– All animals, including coyotes, need food, water, shelter and space to survive. Coyotes are attracted to areas where trash is left out or food scraps are prevalent, and where there is dense brush, unkempt or vacant properties, or other places where they can hide.
– Coyotes are always here, but if nature is in balance, they’ll usually stay out of sight. If you’re seeing too many coyotes, it means there’s too much food for them and their population is growing too quickly. (According to Dinh and Smirl, if you put too much energy – i.e. food – into the ecosystem, nature deals with it by providing more animals to eat it. The more food, the more animals come and the more they will stay and breed to provide even more animals.)
– It’s difficult to accurately count the coyote population (they’re good at hiding), and it would take the skills of a trained biologist, which the city does not have on staff. (But it would make a good thesis project, said Dinh, for an ambitious graduate student.)
– Coyotes can survive very nicely without human help of any sort. As Officer Dinh said “they were fine before we were here, and they’ll be fine now,” if we leave them alone.
– If a coyote finds food and shelter in your area, it will stay, settle in and breed. If it doesn’t…it won’t.
– Most coyotes in residential areas are not “alpha” animals; they are often those who were rejected by other coyote groups.
– Coyotes are transient animals, and can travel up to 25 miles in just one night.

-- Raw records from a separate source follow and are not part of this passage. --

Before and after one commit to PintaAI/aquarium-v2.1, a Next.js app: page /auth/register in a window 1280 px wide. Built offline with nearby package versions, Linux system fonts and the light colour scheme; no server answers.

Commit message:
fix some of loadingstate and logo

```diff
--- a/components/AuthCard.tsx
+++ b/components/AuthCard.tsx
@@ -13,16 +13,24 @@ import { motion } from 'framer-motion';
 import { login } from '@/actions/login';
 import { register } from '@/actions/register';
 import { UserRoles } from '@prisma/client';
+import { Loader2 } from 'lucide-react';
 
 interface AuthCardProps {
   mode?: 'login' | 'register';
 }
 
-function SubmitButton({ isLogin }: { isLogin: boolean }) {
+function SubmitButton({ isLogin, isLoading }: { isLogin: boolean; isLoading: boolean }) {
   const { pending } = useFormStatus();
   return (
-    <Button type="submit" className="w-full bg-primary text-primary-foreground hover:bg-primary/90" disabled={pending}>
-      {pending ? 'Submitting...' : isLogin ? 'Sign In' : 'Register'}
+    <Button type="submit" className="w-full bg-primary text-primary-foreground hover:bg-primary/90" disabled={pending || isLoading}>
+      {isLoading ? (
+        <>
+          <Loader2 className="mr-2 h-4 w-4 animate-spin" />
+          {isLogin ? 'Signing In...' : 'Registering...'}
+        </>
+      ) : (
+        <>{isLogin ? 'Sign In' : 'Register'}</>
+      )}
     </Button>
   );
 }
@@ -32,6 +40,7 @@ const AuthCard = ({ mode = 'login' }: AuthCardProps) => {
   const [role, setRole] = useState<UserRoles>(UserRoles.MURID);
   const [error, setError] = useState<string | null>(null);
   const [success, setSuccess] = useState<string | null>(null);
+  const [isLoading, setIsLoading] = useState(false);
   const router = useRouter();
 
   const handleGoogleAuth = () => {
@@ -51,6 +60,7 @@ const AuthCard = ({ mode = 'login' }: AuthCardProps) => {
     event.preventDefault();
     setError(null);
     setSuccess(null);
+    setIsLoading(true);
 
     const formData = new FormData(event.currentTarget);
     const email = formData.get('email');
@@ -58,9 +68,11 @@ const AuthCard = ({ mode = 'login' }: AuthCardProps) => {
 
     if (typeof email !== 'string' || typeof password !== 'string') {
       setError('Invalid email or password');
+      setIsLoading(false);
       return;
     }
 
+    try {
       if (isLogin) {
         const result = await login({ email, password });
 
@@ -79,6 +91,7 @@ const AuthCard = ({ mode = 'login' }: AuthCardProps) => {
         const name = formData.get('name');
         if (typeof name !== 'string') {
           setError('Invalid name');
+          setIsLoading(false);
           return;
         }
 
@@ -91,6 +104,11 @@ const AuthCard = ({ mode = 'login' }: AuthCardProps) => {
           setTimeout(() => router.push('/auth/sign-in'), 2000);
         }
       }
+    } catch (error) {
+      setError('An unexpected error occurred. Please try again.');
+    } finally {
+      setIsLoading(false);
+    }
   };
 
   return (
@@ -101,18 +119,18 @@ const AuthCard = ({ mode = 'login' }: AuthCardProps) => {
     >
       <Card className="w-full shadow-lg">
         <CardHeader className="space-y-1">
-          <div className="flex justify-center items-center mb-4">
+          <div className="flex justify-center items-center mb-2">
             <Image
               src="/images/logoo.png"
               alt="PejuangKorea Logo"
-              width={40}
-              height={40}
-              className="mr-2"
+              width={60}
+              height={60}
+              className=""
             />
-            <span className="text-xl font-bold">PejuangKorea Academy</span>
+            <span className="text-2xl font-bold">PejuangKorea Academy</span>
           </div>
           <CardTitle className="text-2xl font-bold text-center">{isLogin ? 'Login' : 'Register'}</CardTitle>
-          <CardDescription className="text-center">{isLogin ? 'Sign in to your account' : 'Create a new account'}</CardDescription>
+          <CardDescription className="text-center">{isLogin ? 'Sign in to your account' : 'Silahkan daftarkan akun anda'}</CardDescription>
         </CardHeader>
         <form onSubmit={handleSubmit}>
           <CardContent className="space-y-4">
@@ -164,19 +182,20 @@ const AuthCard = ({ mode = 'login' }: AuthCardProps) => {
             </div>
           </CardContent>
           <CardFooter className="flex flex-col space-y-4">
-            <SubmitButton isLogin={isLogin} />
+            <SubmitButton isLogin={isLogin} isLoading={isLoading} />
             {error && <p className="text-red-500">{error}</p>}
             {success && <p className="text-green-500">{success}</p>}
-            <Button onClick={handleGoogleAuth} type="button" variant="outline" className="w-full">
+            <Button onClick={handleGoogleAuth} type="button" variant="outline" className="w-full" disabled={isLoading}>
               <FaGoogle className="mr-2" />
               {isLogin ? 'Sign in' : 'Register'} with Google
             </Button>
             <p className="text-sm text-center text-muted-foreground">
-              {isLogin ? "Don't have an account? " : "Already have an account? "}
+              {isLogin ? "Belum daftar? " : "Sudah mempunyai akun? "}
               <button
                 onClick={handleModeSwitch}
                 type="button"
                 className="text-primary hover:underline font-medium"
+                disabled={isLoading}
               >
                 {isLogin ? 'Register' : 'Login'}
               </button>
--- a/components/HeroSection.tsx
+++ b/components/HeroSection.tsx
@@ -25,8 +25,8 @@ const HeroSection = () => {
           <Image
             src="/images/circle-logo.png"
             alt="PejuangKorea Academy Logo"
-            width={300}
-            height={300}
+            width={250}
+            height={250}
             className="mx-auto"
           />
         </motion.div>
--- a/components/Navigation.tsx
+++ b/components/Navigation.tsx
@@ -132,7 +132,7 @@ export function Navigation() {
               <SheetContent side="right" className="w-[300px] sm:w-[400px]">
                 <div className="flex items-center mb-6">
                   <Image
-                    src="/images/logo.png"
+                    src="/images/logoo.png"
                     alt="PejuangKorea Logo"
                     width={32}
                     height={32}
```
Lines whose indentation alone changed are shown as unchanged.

– Coyotes are very agile and can jump even six or eight-foot fences. They also like to walk along the tops of fences (“shopping,” as officer Dinh says, for prey or small pets in the yard below). They can also squeeze between fence slats or posts, and love to dig under fences.
– Construction sites – very prevalent these days – are very attractive to coyotes, especially if workers leave food and trash out, because the site provides both food and shelter in one easy spot. “It’s like breakfast in bed,” according to Officer Dinh.
– Yards with California native landscaping can also be attractive, as they mimic coyotes’ non-urban native habitats.
– Coyotes usually prefer smaller prey, but they may go after bigger animals (including bigger dogs) during breeding season.
– Coyotes also prefer easier prey, and don’t like fights. They are likely to back down and leave if confronted with a formidable opponent.
– If you’d like to learn more about coyotes and their habitats and life cycles, there is a lot of good information available online.
Current/Seasonal Updates on Local Coyotes
– While there have been numerous coyote sightings over the last year or so in Hancock Park, Windsor Village and adjacent neighborhoods, the city these days is receiving more reports of coyote sightings south of Olympic Blvd, with a number of them along Pico Blvd. and the 10 Freeway.
– This is breeding season, so we will soon be seeing new pups and coyote families out and about…which means this is the perfect time to learn more about coyotes and how to discourage them, start eliminating neighborhood food sources, learn how to respond if and when you see them, and learn how and when to report activity and incidents to the city.
Tomorrow: City and State Wildlife Management Goals…and Tips for Wildlife Prevention